There were 24 infants in the conventional group and 20 in the BiliBlanket group. Mean duration of phototherapy was compared and was 44 h for the conventional group versus 42 h for the BiliBlanket group.
We have shown that the BiliBlanket is as effective as conventional phototherapy and was well accepted by nursing staff and parents.
Journal of Paediatrics and Child Health 03/1995; 31(1):11-3. · 1.19 Impact Factor
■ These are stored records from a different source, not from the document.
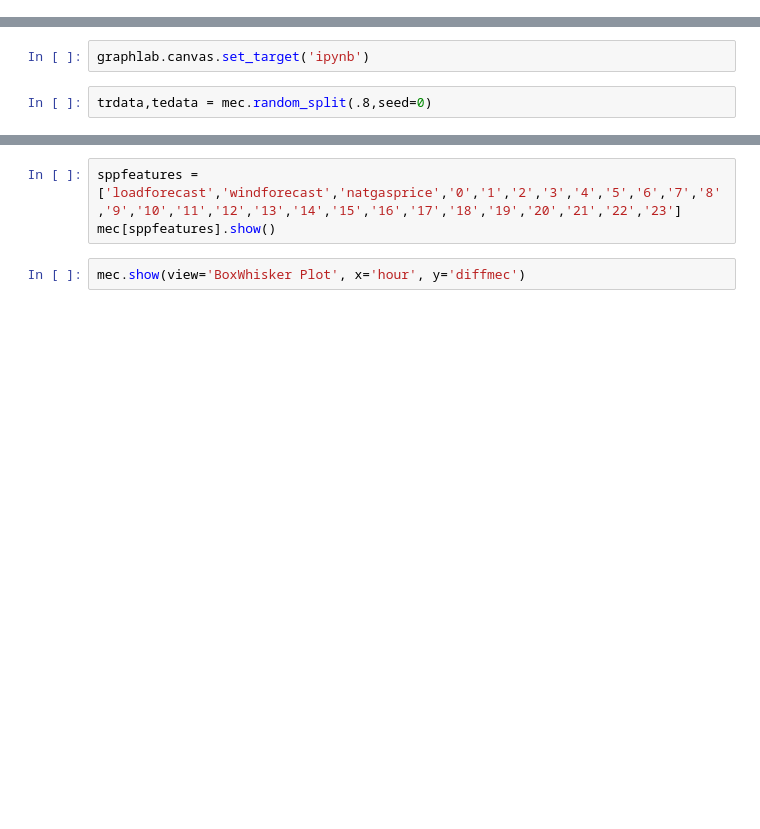
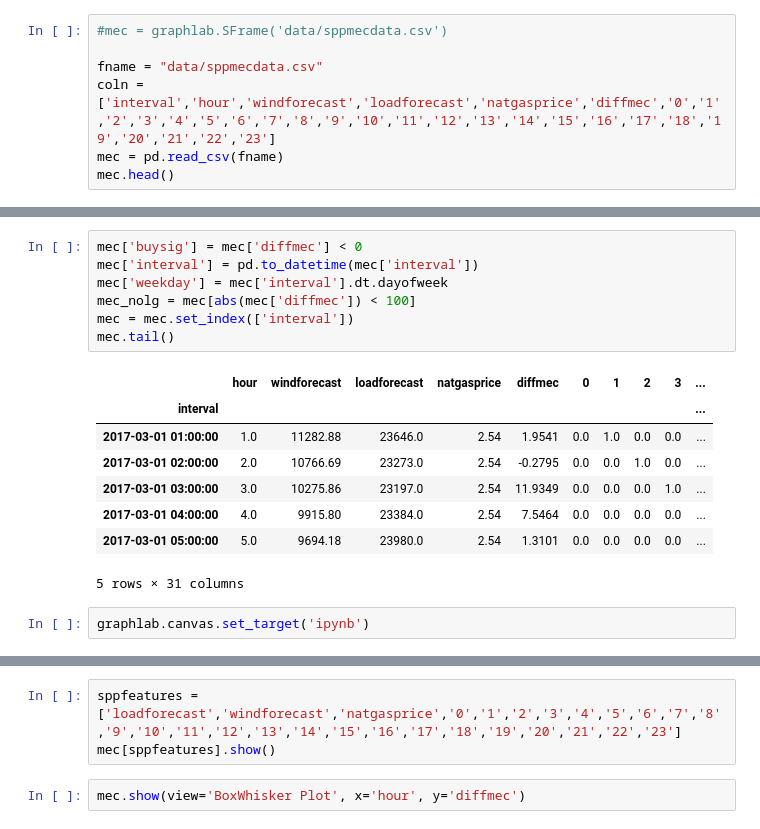
Before and after one commit to drewgray/spp-da-price-forecast, a Jupyter notebook: mlclass/spp_analysis.ipynb, the cells around one changed output, grey strips where cells are left out. Saved outputs shown, nothing was run; the diff lists cells and outputs as text; blank space fills up the shorter version.

```diff
--- a/mlclass/spp_analysis.ipynb
+++ b/mlclass/spp_analysis.ipynb
@@ -9,0 +16,7 @@ NameError: name 'mec' is not defined
+# %%
+#mec = graphlab.SFrame('data/sppmecdata.csv')
+
+fname = "data/sppmecdata.csv"
+coln = ['interval','hour','windforecast','loadforecast','natgasprice','diffmec','0','1','2','3','4','5','6','7','8','9','10','11','12','13','14','15','16','17','18','19','20','21','22','23']
+mec = pd.read_csv(fname)
+mec.head()
@@ -10,4 +31,18 @@ NameError: name 'mec' is not defined
+# %%
+mec['buysig'] = mec['diffmec'] < 0
+mec['interval'] = pd.to_datetime(mec['interval'])
+mec['weekday'] = mec['interval'].dt.dayofweek
+mec_nolg = mec[abs(mec['diffmec']) < 100]
+mec = mec.set_index(['interval'])
+mec.tail()
+# %% [output]
+|  | hour | windforecast | loadforecast | natgasprice | diffmec | 0 | 1 | 2 | 3 | ... |
+| interval |  |  |  |  |  |  |  |  |  | ... |
+| 2017-03-01 01:00:00 | 1.0 | 11282.88 | 23646.0 | 2.54 | 1.9541 | 0.0 | 1.0 | 0.0 | 0.0 | ... |
+| 2017-03-01 02:00:00 | 2.0 | 10766.69 | 23273.0 | 2.54 | -0.2795 | 0.0 | 0.0 | 1.0 | 0.0 | ... |
+| 2017-03-01 03:00:00 | 3.0 | 10275.86 | 23197.0 | 2.54 | 11.9349 | 0.0 | 0.0 | 0.0 | 1.0 | ... |
+| 2017-03-01 04:00:00 | 4.0 | 9915.80 | 23384.0 | 2.54 | 7.5464 | 0.0 | 0.0 | 0.0 | 0.0 | ... |
+| 2017-03-01 05:00:00 | 5.0 | 9694.18 | 23980.0 | 2.54 | 1.3101 | 0.0 | 0.0 | 0.0 | 0.0 | ... |
+5 rows × 31 columns
 # %%
 graphlab.canvas.set_target('ipynb')
-# %%
-trdata,tedata = mec.random_split(.8,seed=0)
```
Also changed, not shown: parts of 15 cells of this notebook, 2 other files.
[Show abstract][Hide abstract] ABSTRACT: During a 10-year period, 1977 to 1986, 233 (53%) of 442 inborn live births between 23 and 28 weeks' gestation survived; their 1-year survival rate was 7% at 23 weeks, 30% at 24 weeks, 31% at 25 weeks, 55% at 26 weeks, 67% at 27 weeks, and 71% at 28 weeks. No significant change in survival rate was observed over the years. Twelve percent of pregnancies and 20% of infants were multiple gestations. Singleton births had significantly higher survival rates compared with multiple births (58% versus 41%). The obstetric intervention rate, as measured by the frequency of cesarean section, increased significantly over the years: from 15% in 1977-1978 to 33% in 1985-1986. The neonatal intervention rate, as measured by the frequency of live births offered neonatal intensive care, remained unchanged. Ten percent were not treated: 4% had major malformations and 6% were considered "nonviable." Active perinatal management, which assumed fetal-neonatal viability, accounted for better survival rates compared with centers with a more passive management policy. Information on survival based on gestational cohorts plays an important role in helping obstetricians, neonatologists, and parents make appropriate management decisions.
American Journal of Perinatology 06/1992; 9(3):164-9. · 1.60 Impact Factor